Sober | LakehouseRecoveryCenter.comOne of the most common traits of those who have experienced addiction, trauma, or mental illness is that they feel as though their thoughts and feelings don’t matter. They feel as though what’s important to them is not important to anyone else. And this underlying feeling and belief in unworthiness can play a role in the development of an addiction.

For instance, if you believe that you’re not good enough or not worthy of having a happy life, you’re more likely to make choices that reflect this belief. You might, for instance, feel it’s okay to get drunk every night. You might continue to eat poorly, avoid exercising, and staying up all night before having to go to work the next morning. In other words, it’s typical for those who have beliefs about unworthiness to not know how to take care of themselves. It’s as though their life, including their thoughts, ideas, feelings, and body, don’t matter.

Learning About Happiness

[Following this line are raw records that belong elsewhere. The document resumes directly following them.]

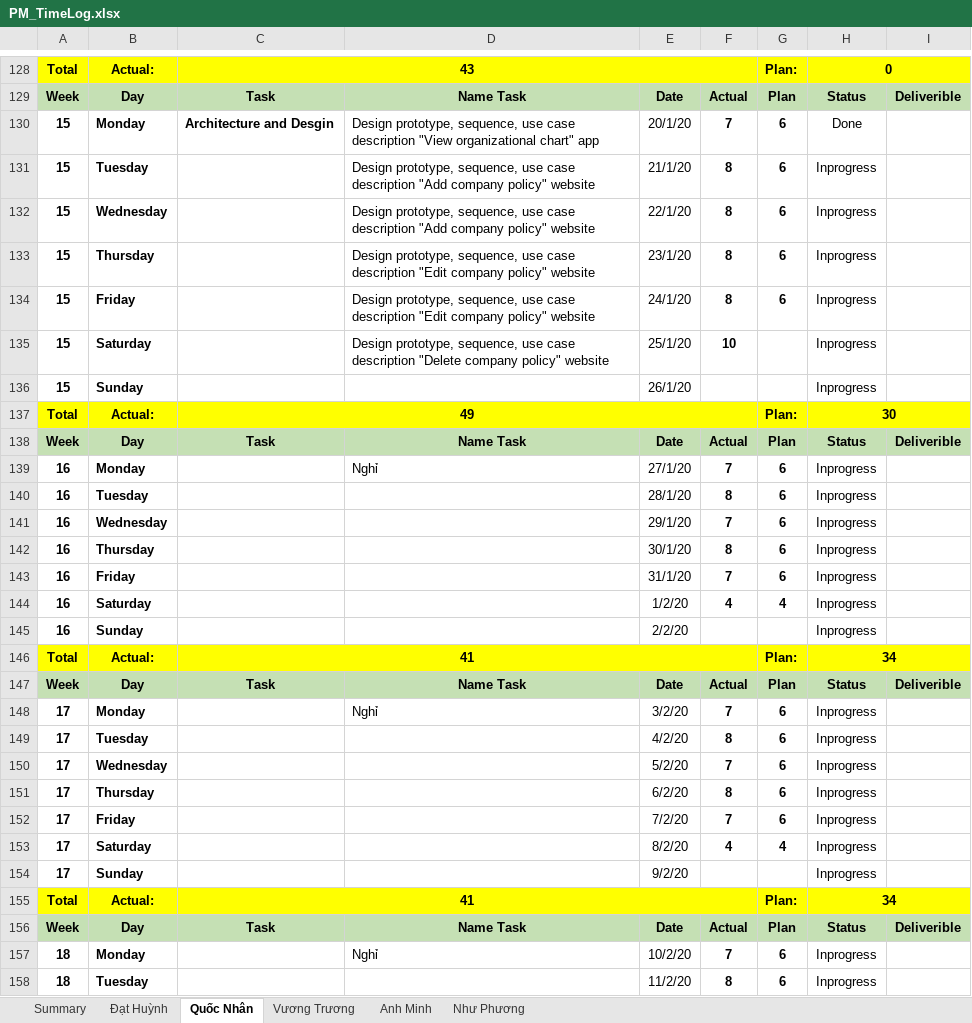
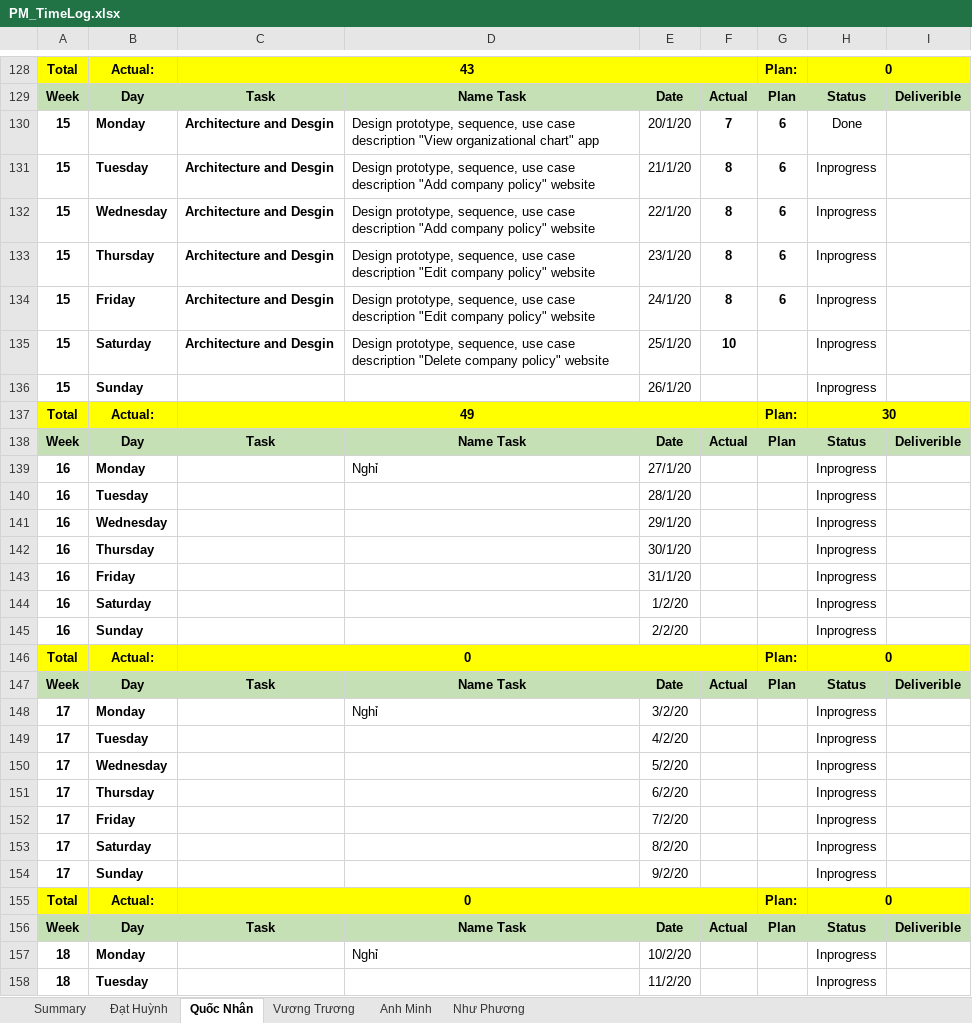
Before and after one commit to DamianHuynh/Capstone-Project, an Excel workbook: Improgress/4. Timelog/PM_TimeLog.xlsx, sheet Quốc Nhân, drawn as a sheet; only a part is shown, gaps mark what is left out; values as stored, in another font and other column widths than the file's, no borders; the diff covers the shown part only; the diff names each change by its address in the sheet, - before the commit and + after, or states it on an @@ line.

```diff
--- a/Improgress/4. Timelog/PM_TimeLog.xlsx (sheet Quốc Nhân)
+++ b/Improgress/4. Timelog/PM_TimeLog.xlsx (sheet Quốc Nhân)
-C131:C135: (empty)
+C131:C135: Architecture and Desgin
-F139: 7
+F139: (empty)
-G139:G143: 6
+G139:G143: (empty)
-F140: 8
+F140: (empty)
-F141: 7
+F141: (empty)
-F142: 8
+F142: (empty)
-F143: 7
+F143: (empty)
-F144: 4
+F144: (empty)
-G144: 4
+G144: (empty)
-C146: 41
+C146: 0
-H146: 34
+H146: 0
-F148: 7
+F148: (empty)
-G148:G152: 6
+G148:G152: (empty)
-F149: 8
+F149: (empty)
-F150: 7
+F150: (empty)
-F151: 8
+F151: (empty)
-F152: 7
+F152: (empty)
-F153: 4
+F153: (empty)
-G153: 4
+G153: (empty)
-C155: 41
+C155: 0
-H155: 34
+H155: 0
-F157: 7
+F157: (empty)
-G157:G158: 6
+G157:G158: (empty)
-F158: 8
+F158: (empty)
```
Also changed, not shown: 46 edited cells elsewhere in this sheet, sheet Vương Trương, Improgress/2. Artifact and Deliverable/Project Monitoring and Control/PM_Module1_Ver1.0.xlsx.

However, one of the great things about recovery is that you learn quite the opposite. You learn that your life does matter. You learn that what you’re feeling and thinking has an effect on your own life and so, for that reason alone, they are worthy of paying attention to. However, they are also worthy of your attention because they are yours, and your life matters.

In fact, because your life matters, you have certain rights that perhaps you never learned. If your childhood was traumatic, chaotic, or in any way dysfunctional, you might have never learned about the rights you have, for simply being alive. The following rights were taken and adapted from The Anxiety and Phobia Workbook by Eugene Bourne.

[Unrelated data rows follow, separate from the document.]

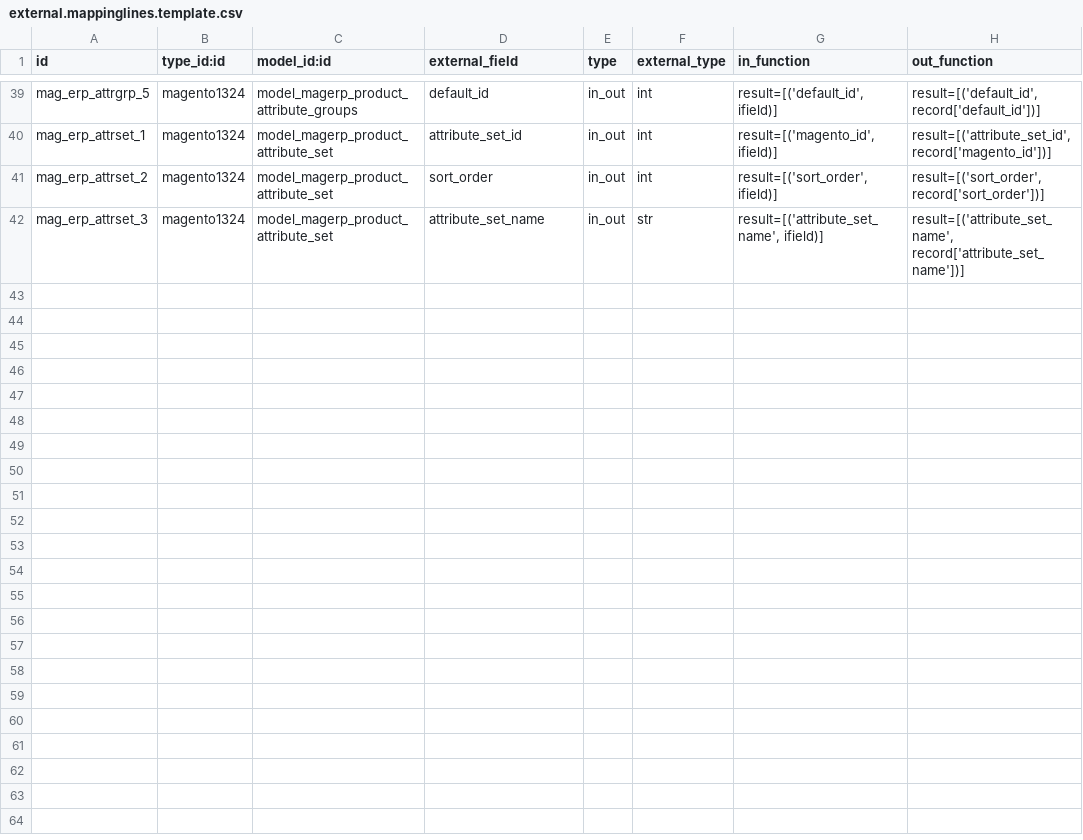
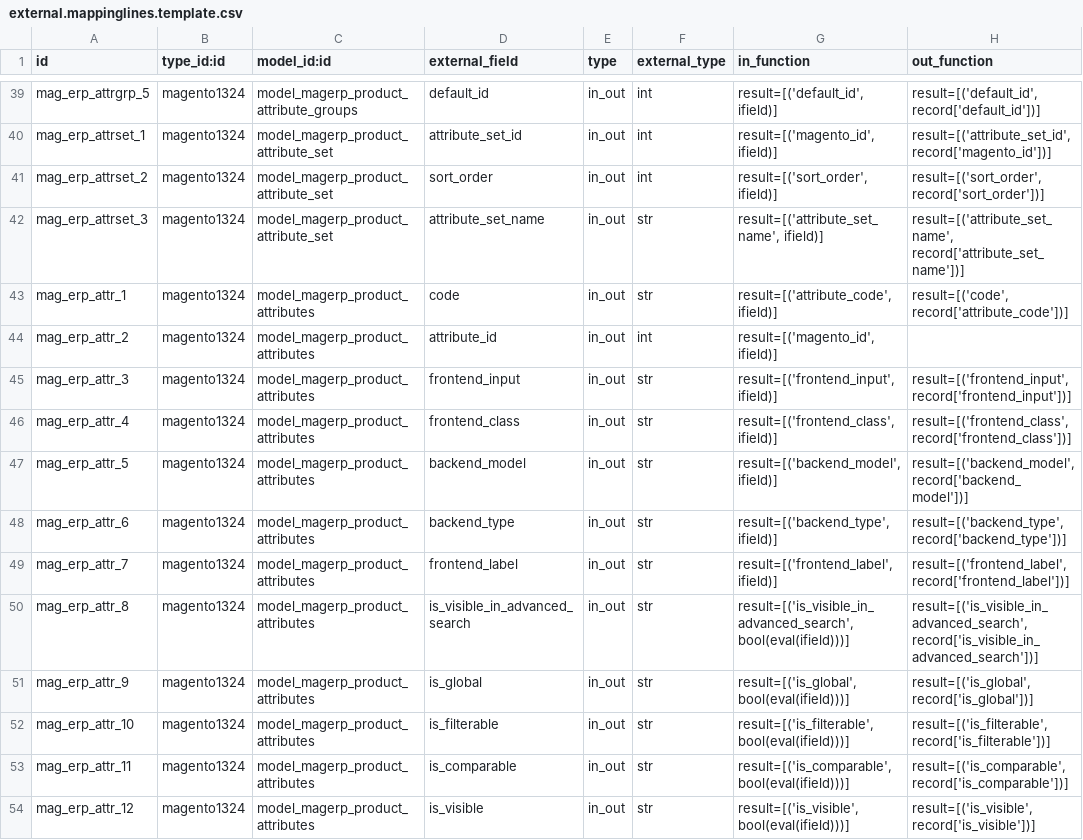
Before and after one commit to vnc-biz/openerp-magento, a CSV file: settings/external.mappinglines.template.csv, drawn as a sheet; only a part is shown, gaps mark what is left out; the diff covers the shown part only; the diff names each change by its address in the sheet, - before the commit and + after, or states it on an @@ line.

Commit message:
[IMP]Product Attributes too refactored for base_ext_ref

```diff
--- a/settings/external.mappinglines.template.csv
+++ b/settings/external.mappinglines.template.csv
+row 43: mag_erp_attr_1 | magento1324 | model_magerp_product_attributes | code | in_out | str | result=[('attribute_code', ifield)] | result=[('code', record['attribute_code'])]
+row 44: mag_erp_attr_2 | magento1324 | model_magerp_product_attributes | attribute_id | in_out | int | result=[('magento_id', ifield)]
+row 45: mag_erp_attr_3 | magento1324 | model_magerp_product_attributes | frontend_input | in_out | str | result=[('frontend_input', ifield)] | result=[('frontend_input', record['frontend_input'])]
+row 46: mag_erp_attr_4 | magento1324 | model_magerp_product_attributes | frontend_class | in_out | str | result=[('frontend_class', ifield)] | result=[('frontend_class', record['frontend_class'])]
+row 47: mag_erp_attr_5 | magento1324 | model_magerp_product_attributes | backend_model | in_out | str | result=[('backend_model', ifield)] | result=[('backend_model', record['backend_model'])]
+row 48: mag_erp_attr_6 | magento1324 | model_magerp_product_attributes | backend_type | in_out | str | result=[('backend_type', ifield)] | result=[('backend_type', record['backend_type'])]
+row 49: mag_erp_attr_7 | magento1324 | model_magerp_product_attributes | frontend_label | in_out | str | result=[('frontend_label', ifield)] | result=[('frontend_label', record['frontend_label'])]
+row 50: mag_erp_attr_8 | magento1324 | model_magerp_product_attributes | is_visible_in_advanced_search | in_out | str | result=[('is_visible_in_advanced_search', bool(eval(ifield)))] | result=[('is_visible_in_advanced_search', record['is_visible_in_advanced_search'])]
+row 51: mag_erp_attr_9 | magento1324 | model_magerp_product_attributes | is_global | in_out | str | result=[('is_global', bool(eval(ifield)))] | result=[('is_global', record['is_global'])]
+row 52: mag_erp_attr_10 | magento1324 | model_magerp_product_attributes | is_filterable | in_out | str | result=[('is_filterable', bool(eval(ifield)))] | result=[('is_filterable', record['is_filterable'])]
+row 53: mag_erp_attr_11 | magento1324 | model_magerp_product_attributes | is_comparable | in_out | str | result=[('is_comparable', bool(eval(ifield)))] | result=[('is_comparable', record['is_comparable'])]
+row 54: mag_erp_attr_12 | magento1324 | model_magerp_product_attributes | is_visible | in_out | str | result=[('is_visible', bool(eval(ifield)))] | result=[('is_visible', record['is_visible'])]
```
Also changed, not shown: 12 added rows elsewhere in this file, settings/external.mapping.template.csv, 1 other file.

You may want to read them and choose the ones that stand out for you. Perhaps you were taught growing up that anger wasn’t okay to express, when in fact it is. We simply need to learn how to express anger in healthy ways. However, as you’ll read below, you have the right to be angry.

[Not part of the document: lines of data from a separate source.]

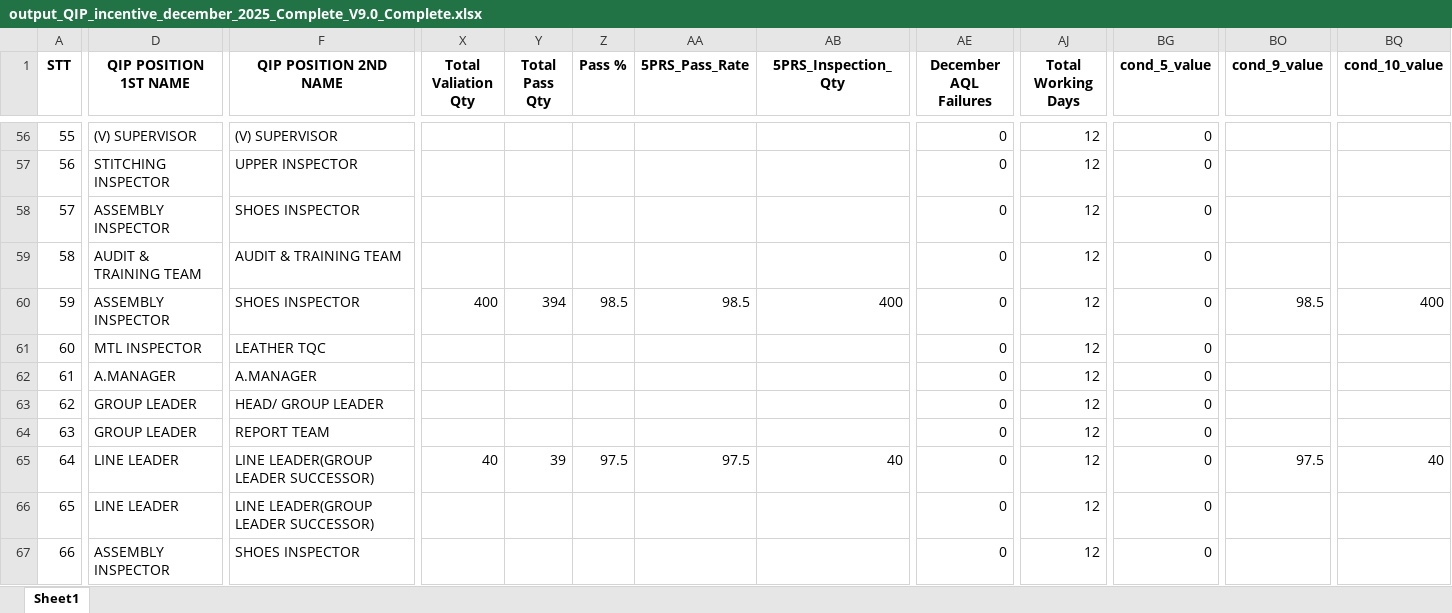
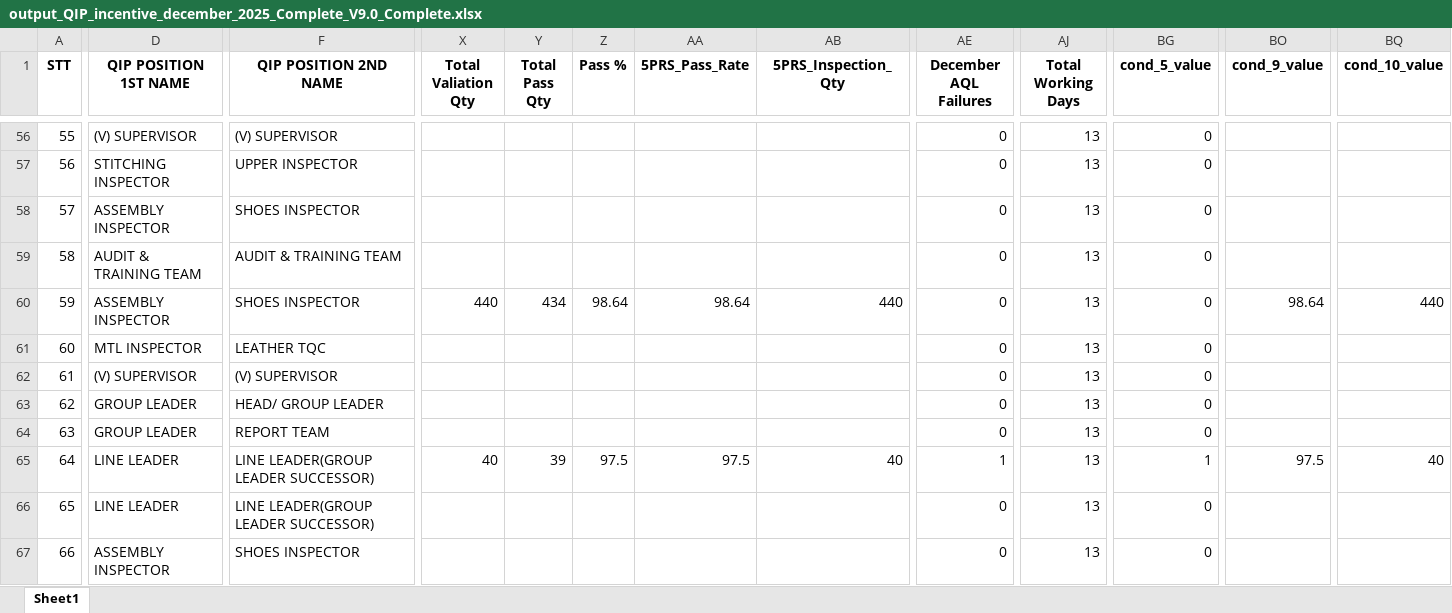
Before and after one commit to moonkaicuzui/qip-dashboard, an Excel workbook: docs/output_QIP_incentive_december_2025_Complete_V9.0_Complete.xlsx, sheet Sheet1, drawn as a sheet; only a part is shown, gaps mark what is left out; values as stored, in another font and other column widths than the file's, no borders; the diff covers the shown part only; the diff names each change by its address in the sheet, - before the commit and + after, or states it on an @@ line.

```diff
--- a/docs/output_QIP_incentive_december_2025_Complete_V9.0_Complete.xlsx (sheet Sheet1)
+++ b/docs/output_QIP_incentive_december_2025_Complete_V9.0_Complete.xlsx (sheet Sheet1)
-AJ56:AJ67 (Total Working Days): 12
+AJ56:AJ67 (Total Working Days): 13
-X60 (Total Valiation Qty): 400
+X60 (Total Valiation Qty): 440
-Y60 (Total Pass Qty): 394
+Y60 (Total Pass Qty): 434
-Z60 (Pass %): 98.5
+Z60 (Pass %): 98.64
-AA60 (5PRS_Pass_Rate): 98.5
+AA60 (5PRS_Pass_Rate): 98.64
-AB60 (5PRS_Inspection_Qty): 400
+AB60 (5PRS_Inspection_Qty): 440
-BO60 (cond_9_value): 98.5
+BO60 (cond_9_value): 98.64
-BQ60 (cond_10_value): 400
+BQ60 (cond_10_value): 440
-D62 (QIP POSITION 1ST NAME): A.MANAGER
+D62 (QIP POSITION 1ST NAME): (V) SUPERVISOR
-F62 (QIP POSITION 2ND NAME): A.MANAGER
+F62 (QIP POSITION 2ND NAME): (V) SUPERVISOR
-AE65 (December AQL Failures): 0
+AE65 (December AQL Failures): 1
-BG65 (cond_5_value): 0
+BG65 (cond_5_value): 1
```
Also changed, not shown: 1204 edited cells elsewhere in this sheet, docs/output_QIP_incentive_august_2025_Complete_V9.0_Complete.xlsx, docs/output_QIP_incentive_november_2025_Complete_V9.0_Complete.xlsx, 28 other files.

  • I have the right to ask for what I want.
  • I have the right to say no to requests or demands I can’t meet.
  • I have the right to change my mind.
  • I have the right to make mistakes and not have to be perfect.
  • I have the right to follow my own values and standards.
  • I have the right to express all of my feelings, both positive or negative.
  • I have the right to say no to anything when I feel I am not ready, it is unsafe, or it violates my values.
  • I have the right to determine my own priorities.
  • I have the right not to be responsible for others’ behavior, actions, feelings or problems.
  • I have the right to expect honesty from others.
  • I have the right to be angry.
  • I have the right to be uniquely myself.
  • I have the right to feel scared and say “I’m afraid.”
  • I have the right to say “I don’t know.”
  • I have the right not to give excuses or reasons for my behavior.
  • I have the right to make decisions based on my feelings.
  • I have the right to my own needs for personal space and time.
  • I have the right to be playful and frivolous.
  • I have the right to be healthy.
  • I have the right to be in a non-abusive environment.
  • I have the right to make friends and be comfortable around people.
  • I have the right to change and grow.
  • I have the right to have my needs and wants respected by others.
  • I have the right to be treated with dignity and respect.
  • I have the right to be happy.

The Bill of Rights listed above are not only for those who want to be sober, happy, and healthy. They are for everyone. Every human being deserves to live a joyful and meaningful life.